WMU considering youth apprenticeship program with Adecco
Winchester Municipal Utilities is considering a partnership with staffing company Adecco to create a youth apprenticeship program.
According to WMU General Manager Mike Flynn, the program’s main focus, if implemented, would be on recruiting individuals in high school who may be interested in the utility’s more technical jobs, like working at its water purification treatment plant.
Adecco representative Barrett Bridgewater made a presentation to WMU’s board of directors Thursday explaining how the program worked.
Bridgewater is the coordinator of Adecco’s Youth Employment Solutions (YES) program, which has partnered with the Kentucky Department of Education, the Kentucky Labor Cabinet and several businesses to offer the program.
In order to be eligible for an apprenticeship, students are required to be on a designated career pathway, be eligible for co-op and meet certain GPA requirements. Those who qualify will follow a work-based learning plan formula established by KDE to set the apprenticeship up. Once that is done, WMU would be able to begin seeking qualified students to participate.
Bridgewater said the program could be instrumental in fixing a skills gap WMU is currently facing.
“You have a challenge right now,” Bridgewater said. “Where do you see yourself in five to 10 years in your operation?”
He added that schools in Kentucky and across the nation have seen a decrease in available career pathways, where students are taught a skill through mentorship and apprenticeship.
Through the YES program, WMU can offer an outlet for apprenticeship locally to Winchester students.
WMU commissioner Jimmy Powell said if the utility decided to move forward with becoming a part of the program, it would be able to open positions for one or two apprentices within its structure.
“I’m a real strong believer in real-world education, so I am all for giving this the opportunity,” WMU board Chairman Mike Anderson said.
Flynn said the water plant does not see a large amount of turnover, but the biggest challenge the utility runs into is finding qualified people capable of running it efficiently.
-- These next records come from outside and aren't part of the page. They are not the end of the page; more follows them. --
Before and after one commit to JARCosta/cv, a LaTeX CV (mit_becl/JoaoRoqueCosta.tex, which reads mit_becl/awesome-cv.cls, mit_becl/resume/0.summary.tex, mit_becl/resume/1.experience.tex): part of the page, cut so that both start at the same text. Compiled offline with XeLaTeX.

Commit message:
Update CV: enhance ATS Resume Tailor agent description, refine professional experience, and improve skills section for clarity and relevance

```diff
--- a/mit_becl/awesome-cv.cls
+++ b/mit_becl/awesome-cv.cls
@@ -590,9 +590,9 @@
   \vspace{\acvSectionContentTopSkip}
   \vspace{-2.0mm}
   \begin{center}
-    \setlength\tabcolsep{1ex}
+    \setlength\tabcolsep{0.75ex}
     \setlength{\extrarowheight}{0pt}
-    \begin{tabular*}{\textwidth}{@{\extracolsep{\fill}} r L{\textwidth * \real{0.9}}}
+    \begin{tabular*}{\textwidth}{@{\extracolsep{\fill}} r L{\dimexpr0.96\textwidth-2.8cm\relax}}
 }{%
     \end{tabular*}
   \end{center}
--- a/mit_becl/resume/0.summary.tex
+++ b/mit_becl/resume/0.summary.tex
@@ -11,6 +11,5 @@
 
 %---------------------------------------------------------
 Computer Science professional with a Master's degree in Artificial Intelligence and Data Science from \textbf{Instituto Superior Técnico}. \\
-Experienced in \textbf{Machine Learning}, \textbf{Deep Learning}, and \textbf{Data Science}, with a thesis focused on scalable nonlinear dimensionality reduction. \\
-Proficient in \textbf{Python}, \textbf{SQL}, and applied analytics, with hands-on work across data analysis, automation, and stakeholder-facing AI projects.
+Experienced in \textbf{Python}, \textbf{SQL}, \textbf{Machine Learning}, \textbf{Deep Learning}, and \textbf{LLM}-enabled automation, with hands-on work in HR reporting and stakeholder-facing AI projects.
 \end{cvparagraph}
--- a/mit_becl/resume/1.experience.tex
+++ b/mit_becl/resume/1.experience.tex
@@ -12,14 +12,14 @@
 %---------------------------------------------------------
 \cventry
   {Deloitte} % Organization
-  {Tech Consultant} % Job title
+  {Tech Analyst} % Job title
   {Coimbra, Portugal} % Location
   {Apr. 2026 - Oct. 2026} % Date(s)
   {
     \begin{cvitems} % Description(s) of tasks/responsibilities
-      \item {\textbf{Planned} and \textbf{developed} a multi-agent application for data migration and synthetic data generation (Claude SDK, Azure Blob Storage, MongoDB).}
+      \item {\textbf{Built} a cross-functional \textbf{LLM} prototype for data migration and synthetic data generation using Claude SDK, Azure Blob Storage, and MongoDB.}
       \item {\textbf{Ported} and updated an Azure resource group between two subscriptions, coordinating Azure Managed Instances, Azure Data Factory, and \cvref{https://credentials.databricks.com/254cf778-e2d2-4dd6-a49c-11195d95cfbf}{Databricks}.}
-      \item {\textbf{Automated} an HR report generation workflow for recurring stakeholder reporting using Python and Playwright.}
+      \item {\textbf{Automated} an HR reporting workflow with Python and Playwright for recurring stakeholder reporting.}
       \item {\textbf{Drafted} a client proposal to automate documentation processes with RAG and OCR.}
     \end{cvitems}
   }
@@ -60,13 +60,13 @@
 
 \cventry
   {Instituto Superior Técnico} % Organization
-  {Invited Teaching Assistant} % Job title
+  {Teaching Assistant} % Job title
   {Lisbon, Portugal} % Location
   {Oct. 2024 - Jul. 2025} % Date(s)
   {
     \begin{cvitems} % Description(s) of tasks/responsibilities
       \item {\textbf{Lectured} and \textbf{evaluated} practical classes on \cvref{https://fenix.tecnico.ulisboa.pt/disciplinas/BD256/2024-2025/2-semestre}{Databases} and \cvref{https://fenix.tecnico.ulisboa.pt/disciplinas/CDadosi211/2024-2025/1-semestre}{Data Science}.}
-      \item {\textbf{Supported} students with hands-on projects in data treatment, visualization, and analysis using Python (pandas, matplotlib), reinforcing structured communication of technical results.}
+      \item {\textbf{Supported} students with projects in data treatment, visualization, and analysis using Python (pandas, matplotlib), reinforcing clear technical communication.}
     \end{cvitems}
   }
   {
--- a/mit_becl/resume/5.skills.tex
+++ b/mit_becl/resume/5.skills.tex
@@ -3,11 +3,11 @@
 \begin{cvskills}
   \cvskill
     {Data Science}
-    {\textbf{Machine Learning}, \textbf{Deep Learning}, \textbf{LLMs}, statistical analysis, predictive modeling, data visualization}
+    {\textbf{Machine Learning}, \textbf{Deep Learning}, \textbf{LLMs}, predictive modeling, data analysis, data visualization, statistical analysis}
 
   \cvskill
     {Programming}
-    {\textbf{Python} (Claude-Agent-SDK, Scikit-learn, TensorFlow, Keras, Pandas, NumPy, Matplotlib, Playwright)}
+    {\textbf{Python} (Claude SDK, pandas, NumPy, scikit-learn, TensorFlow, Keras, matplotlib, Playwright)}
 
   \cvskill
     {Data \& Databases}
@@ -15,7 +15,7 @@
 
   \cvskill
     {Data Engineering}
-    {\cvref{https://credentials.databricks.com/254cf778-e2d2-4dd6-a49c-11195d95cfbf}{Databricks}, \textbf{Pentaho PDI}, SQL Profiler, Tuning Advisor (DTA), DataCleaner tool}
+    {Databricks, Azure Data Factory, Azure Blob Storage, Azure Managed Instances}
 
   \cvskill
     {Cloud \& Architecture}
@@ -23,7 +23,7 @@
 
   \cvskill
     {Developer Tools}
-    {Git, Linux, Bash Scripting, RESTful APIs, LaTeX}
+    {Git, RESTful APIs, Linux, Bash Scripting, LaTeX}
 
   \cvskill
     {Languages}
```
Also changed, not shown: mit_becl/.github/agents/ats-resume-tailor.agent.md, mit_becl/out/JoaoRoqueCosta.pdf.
He added that the licensure required for careers in water treatment is a valuable asset when building a career.